The Scottish Conservatives? A difficult night for the party, more than halving their representation from 2017 – and even those seats they held were on something of a reduced majority. The messaging in the campaign repeated elections in 2015, 2016, 2017 (twice) and the European Election earlier this year: vote for us to stop a second independence referendum. The problem for them is that, while it is a simple and effective slogan to a point, it leaves them in difficult position in terms of consistency. For if voters DON’T vote for them (as they didn’t earlier in the European Election earlier in 2019 – just 11.6% of the electorate backed them then), it becomes difficult to claim that this is what voters want. Nevertheless, 6 Scottish Conservatives will join the government benches in a healthy Conservative majority, and that will give them some comfort.
Another election, another disaster for Scottish Labour – which, at least on this occasion, was consistent with the party UK-wide. Losing all bar Ian Murray’s Edinburgh South constituency (again) on an 18% vote share, down 8.5% since 2017, ranks as one of their worst performances – though it was comfortably higher than the 9% returned in the earlier European election. It’s difficult to know where Scottish Labour go from here – though Murray was very forthright in his post-election speech that the party as a whole has to move away from Corbynism.
While much of the focus post-election has focused on mandates – a Conservative mandate for Brexit, an SNP mandate for a second independence referendum – perhaps there are two foci that are connected to but not directly linked to these issues.
The first is that both mandates, should we consider them viable, were achieved on less than 50% of the vote (43.6% and 45% respectively). Tactical voting has become predominant and there is a significant discrepancy between votes won and seats won. In short: the first past the post electoral system has some questions to answer, and though it has produced a significant majority in this instance, how it functions under the strain of a multi-party system will continue to attract debate.
The second is that, in a little under 18 months there will be an election to the Scottish Parliament. That election itself will be fought on the semi-proportional Additional Member System, and the focus will once again return to the party system at Holyrood. What impact the UK election will have on that is too early to say, but last night’s result does seem to indicate that the changes we’ve seen in the last decade or so seem to have stabilised. The SNP have become Scotland’s dominant party. The Conservatives have established themselves as their largest opposition – in the main, using their unionist rather than conservative credentials. The Liberal Democrats appear to be slowly recovering from their time in coalition government. And it appears that Labour, for a long time the dominant party of Scottish politics, are now flailing, looking for relevance in a party system that rewards definitive positioning.

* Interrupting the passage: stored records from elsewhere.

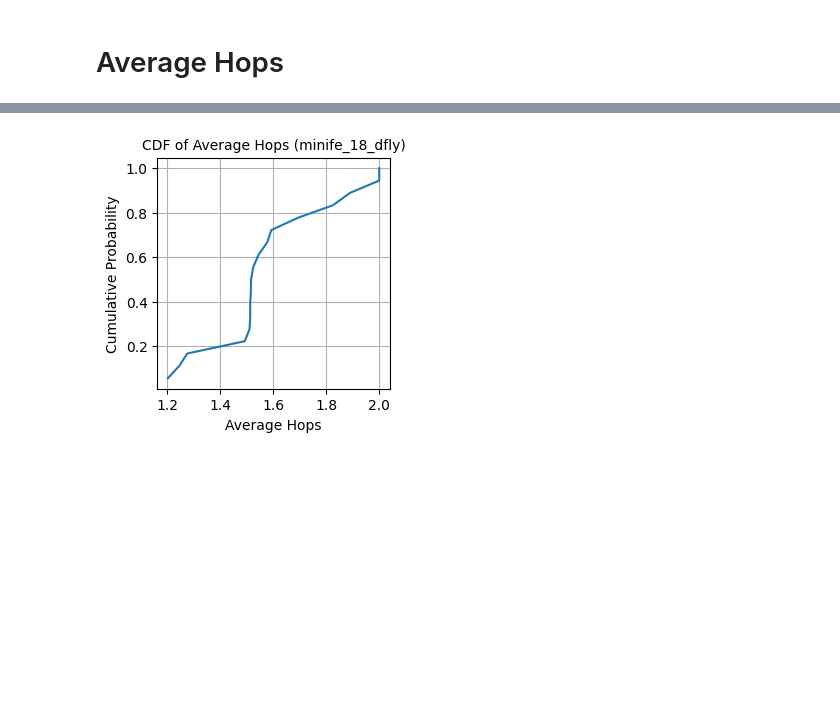
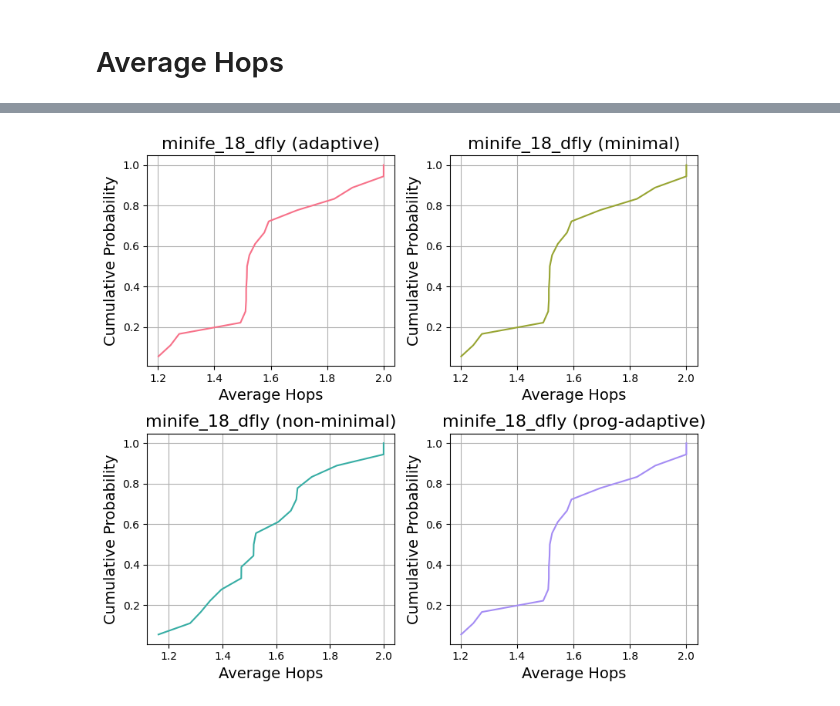
Before and after one commit to zzheng33/cs550, a Jupyter notebook: run/plot.ipynb, the cells around one changed output, grey strips where cells are left out. Saved outputs shown, nothing was run; the diff lists cells and outputs as text; code cells hidden in the pictures; blank space fills up the shorter version.

```diff
--- a/run/plot.ipynb
+++ b/run/plot.ipynb
@@ -256,5 +308,5 @@ plot_cdf_avg_hops("miniamr_64_dfly")
 # %%
-plot_cdf_avg_hops("minife_18_dfly/dragonfly-msg-stats")
+plot_cdf_avg_hops("minife_18_dfly")
 # %% [output]
-[figure, old version]
+[figure, new version]
 # %%
```
Also changed, not shown: parts of 7 cells of this notebook.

The UK election results in Scotland suggest continuity with the past decade, a consolidation of the changed party system we’ve begun to see. How that interacts with the rest of the UK – and the devolved party system – remains to be seen.